TASK TO CARRY OUT:
The entries that follow should come back exactly, with no pictures among them.

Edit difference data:

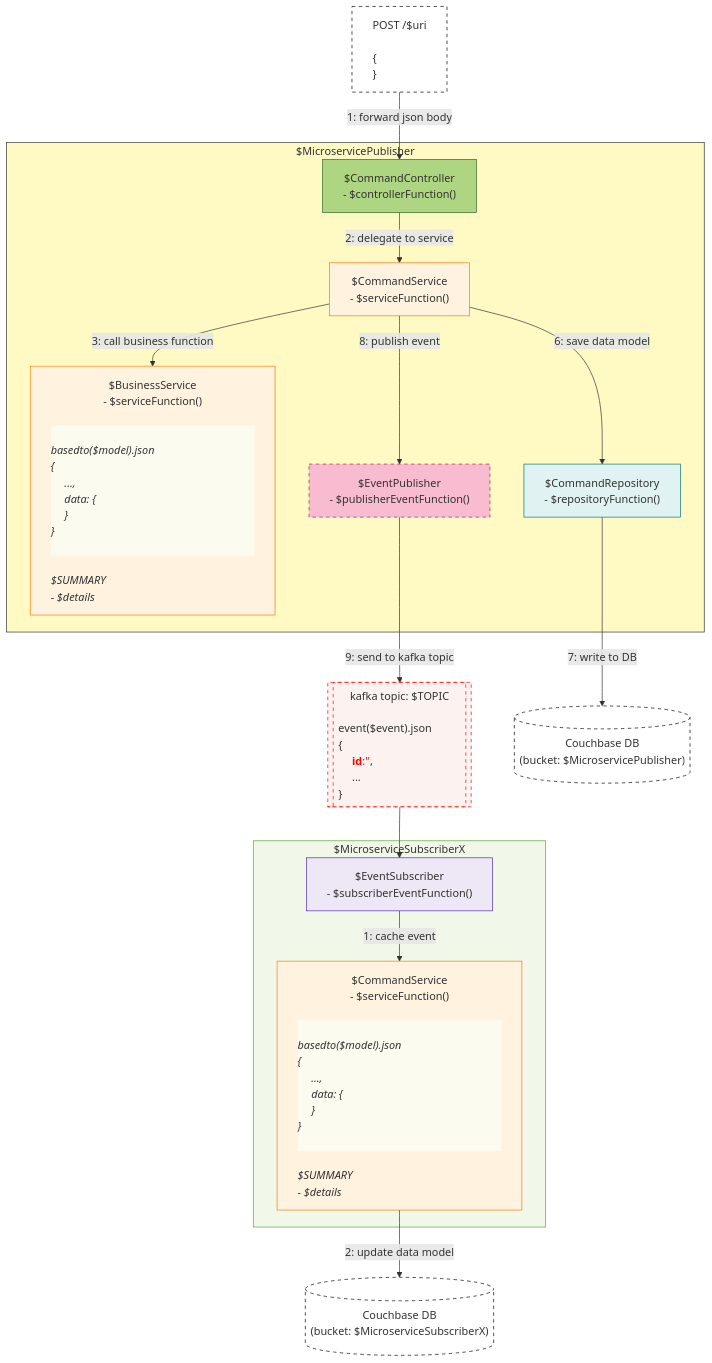
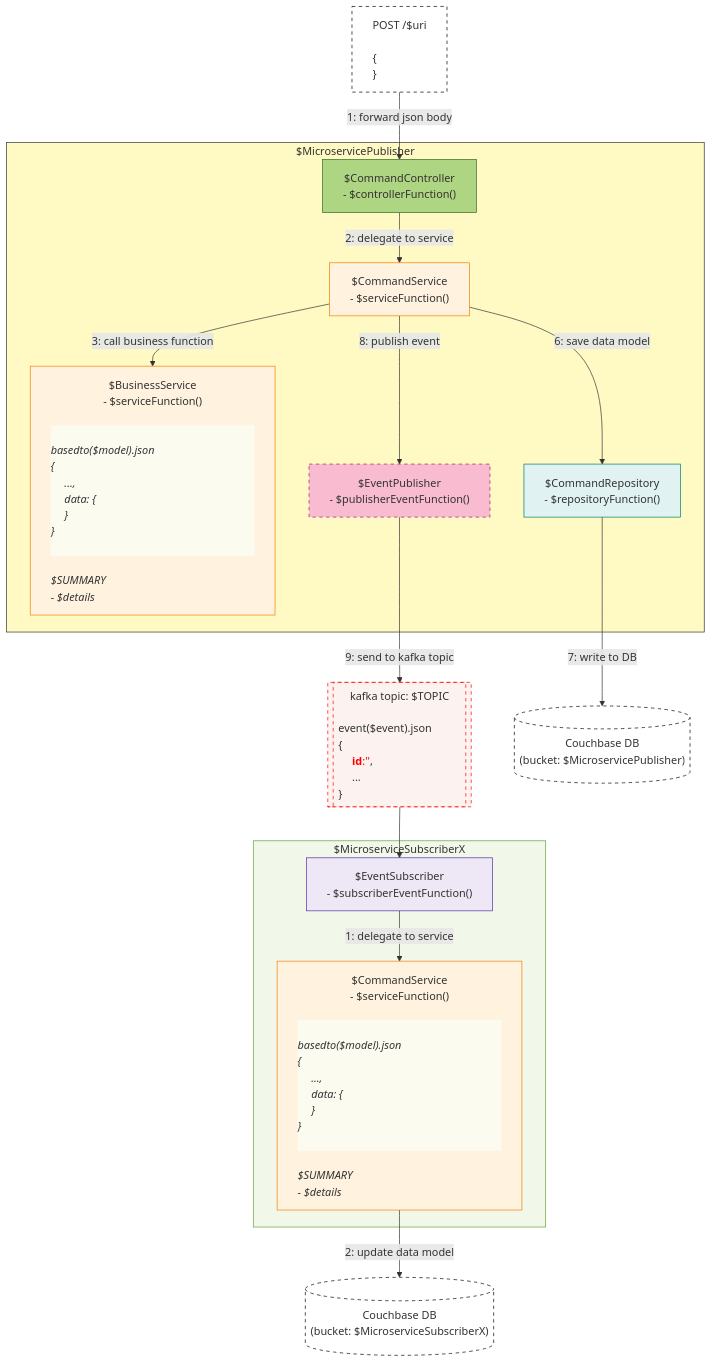
Before and after one commit to aakashkumar1980/apps-microservices: the diagram in _readme_assets/template.mmd, drawn with Mermaid. The commit also changed 4 other files, not shown here.

```diff
--- a/_readme_assets/template.mmd
+++ b/_readme_assets/template.mmd
@@ -1,102 +1,102 @@
 %%{ init: { "flowchart": { "htmlLabels": true, "wrappingWidth": 500 } } }%%
 flowchart TD
 
 %% %%%%%%%%%%%%%%%%%%%%% %%
 %% MicroservicePublisher %%
 %% %%%%%%%%%%%%%%%%%%%%% %%
 POSTMAN["POST /$uri
   <div style='text-align: left'>
     {
     }
   </div>
 "]:::external
 
 subgraph $MicroservicePublisher
 style $MicroservicePublisher fill:#FFF9C4,stroke:#333,stroke-width:1px
   MPCC["$CommandController<br> - $controllerFunction()"]:::controller
   MPCS["$CommandService<br> - $serviceFunction()"]:::service
 
   MPBS["$BusinessService<br> - $serviceFunction()
     <div style='text-align:left; font-style: italic;'>
       <div style='background-color:rgb(252, 251, 240); width:300px;'>
         basedto($model).json
         {
           #emsp; ...,
           #emsp; data: {
           #emsp; }
         }<br>
       </div>
       $SUMMARY
       - $details
     </div>
   "]:::service
 
   MPCR["$CommandRepository<br> - $repositoryFunction()"]:::repository
   MPEP["$EventPublisher<br> - $publisherEventFunction()"]:::event
 end
 
 KAFKA[["kafka topic: $TOPIC
   <div style='text-align:left; background-color:#fcf3f0; width:180px;'>
     event($event).json
     {
       #emsp; <font color=red><b>id</b>:''</font>,
       #emsp; ...
     }
   </div>
 "]]:::kafka
 
 CHBMP[("Couchbase DB<br>(bucket: $MicroservicePublisher)")]:::db
 
 %% Flow Steps (Main Command Flow)
 POSTMAN -->|1: forward json body | MPCC
 MPCC -->|2: delegate to service| MPCS
 MPCS -->|3: call business function| MPBS
 MPCS -->|6: save data model| MPCR
 MPCR -->|7: write to DB| CHBMP
 MPCS -->|8: publish event| MPEP
 MPEP -->|9: send to kafka topic| KAFKA
 
 
 %% %%%%%%%%%%%%%%%%%%%%%%% %%
 %% MicroserviceSubscriberX %%
 %% %%%%%%%%%%%%%%%%%%%%%%% %%
 subgraph $MicroserviceSubscriberX
 style $MicroserviceSubscriberX fill:#F1F8E9,stroke:#689F38,stroke-width:1px
   MSES["$EventSubscriber<br> - $subscriberEventFunction()"]:::subscriber
 
   MSCS["$CommandService<br> - $serviceFunction()
     <div style='text-align:left; font-style: italic;'>
       <div style='background-color:rgb(252, 251, 240); width:300px;'>
         basedto($model).json
         {
           #emsp; ...,
           #emsp; data: {
           #emsp; }
         }<br>
       </div>
       $SUMMARY
       - $details
     </div>
   "]:::service
 end
 
 CHBMSX[("Couchbase DB<br>(bucket: $MicroserviceSubscriberX)")]:::db
 
 %% Flow Steps (SubscribersX Flow)
 KAFKA --> MSES
-MSES -->|1: cache event| MSCS
+MSES -->|1: delegate to service| MSCS
 MSCS -->|2: update data model| CHBMSX
 
 
 
 %% $$$$$$$ $$
 %% Styling %%
 %% $$$$$$$ $$
 classDef controller fill:#AED581,stroke:#33691E,stroke-width:1px;
 classDef service fill:#FFF3E0,stroke:#F57C00,stroke-width:1px;
 classDef repository fill:#E0F2F1,stroke:#00796B,stroke-width:1px;
 classDef event fill:#F8BBD0,stroke:#AD1457,stroke-width:1px,stroke-dasharray: 5 5;
 classDef subscriber fill:#EDE7F6,stroke:#512DA8,stroke-width:1px;
 classDef external fill:#FFFFFF,stroke:#000,stroke-width:1px,stroke-dasharray: 5 5;
 classDef kafka fill:#fcf3f0,stroke:red,stroke-width:1px,stroke-dasharray: 5 5;
 classDef db fill:#FFFFFF,stroke:#000,stroke-width:1px,stroke-dasharray: 5 5;
```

WRITTEN SOLUTION:
Before and after one commit to aakashkumar1980/apps-microservices: the diagram in _readme_assets/template.mmd, drawn with Mermaid. The commit also changed 4 other files, not shown here.

```diff
--- a/_readme_assets/template.mmd
+++ b/_readme_assets/template.mmd
@@ -1,102 +1,102 @@
 %%{ init: { "flowchart": { "htmlLabels": true, "wrappingWidth": 500 } } }%%
 flowchart TD
 
 %% %%%%%%%%%%%%%%%%%%%%% %%
 %% MicroservicePublisher %%
 %% %%%%%%%%%%%%%%%%%%%%% %%
 POSTMAN["POST /$uri
   <div style='text-align: left'>
     {
     }
   </div>
 "]:::external
 
 subgraph $MicroservicePublisher
 style $MicroservicePublisher fill:#FFF9C4,stroke:#333,stroke-width:1px
   MPCC["$CommandController<br> - $controllerFunction()"]:::controller
   MPCS["$CommandService<br> - $serviceFunction()"]:::service
 
   MPBS["$BusinessService<br> - $serviceFunction()
     <div style='text-align:left; font-style: italic;'>
       <div style='background-color:rgb(252, 251, 240); width:300px;'>
         basedto($model).json
         {
           #emsp; ...,
           #emsp; data: {
           #emsp; }
         }<br>
       </div>
       $SUMMARY
       - $details
     </div>
   "]:::service
 
   MPCR["$CommandRepository<br> - $repositoryFunction()"]:::repository
   MPEP["$EventPublisher<br> - $publisherEventFunction()"]:::event
 end
 
 KAFKA[["kafka topic: $TOPIC
   <div style='text-align:left; background-color:#fcf3f0; width:180px;'>
     event($event).json
     {
       #emsp; <font color=red><b>id</b>:''</font>,
       #emsp; ...
     }
   </div>
 "]]:::kafka
 
 CHBMP[("Couchbase DB<br>(bucket: $MicroservicePublisher)")]:::db
 
 %% Flow Steps (Main Command Flow)
 POSTMAN -->|1: forward json body | MPCC
 MPCC -->|2: delegate to service| MPCS
 MPCS -->|3: call business function| MPBS
 MPCS -->|6: save data model| MPCR
 MPCR -->|7: write to DB| CHBMP
 MPCS -->|8: publish event| MPEP
 MPEP -->|9: send to kafka topic| KAFKA
 
 
 %% %%%%%%%%%%%%%%%%%%%%%%% %%
 %% MicroserviceSubscriberX %%
 %% %%%%%%%%%%%%%%%%%%%%%%% %%
 subgraph $MicroserviceSubscriberX
 style $MicroserviceSubscriberX fill:#F1F8E9,stroke:#689F38,stroke-width:1px
   MSES["$EventSubscriber<br> - $subscriberEventFunction()"]:::subscriber
 
   MSCS["$CommandService<br> - $serviceFunction()
     <div style='text-align:left; font-style: italic;'>
       <div style='background-color:rgb(252, 251, 240); width:300px;'>
         basedto($model).json
         {
           #emsp; ...,
           #emsp; data: {
           #emsp; }
         }<br>
       </div>
       $SUMMARY
       - $details
     </div>
   "]:::service
 end
 
 CHBMSX[("Couchbase DB<br>(bucket: $MicroserviceSubscriberX)")]:::db
 
 %% Flow Steps (SubscribersX Flow)
 KAFKA --> MSES
-MSES -->|1: cache event| MSCS
+MSES -->|1: delegate to service| MSCS
 MSCS -->|2: update data model| CHBMSX
 
 
 
 %% $$$$$$$ $$
 %% Styling %%
 %% $$$$$$$ $$
 classDef controller fill:#AED581,stroke:#33691E,stroke-width:1px;
 classDef service fill:#FFF3E0,stroke:#F57C00,stroke-width:1px;
 classDef repository fill:#E0F2F1,stroke:#00796B,stroke-width:1px;
 classDef event fill:#F8BBD0,stroke:#AD1457,stroke-width:1px,stroke-dasharray: 5 5;
 classDef subscriber fill:#EDE7F6,stroke:#512DA8,stroke-width:1px;
 classDef external fill:#FFFFFF,stroke:#000,stroke-width:1px,stroke-dasharray: 5 5;
 classDef kafka fill:#fcf3f0,stroke:red,stroke-width:1px,stroke-dasharray: 5 5;
 classDef db fill:#FFFFFF,stroke:#000,stroke-width:1px,stroke-dasharray: 5 5;
```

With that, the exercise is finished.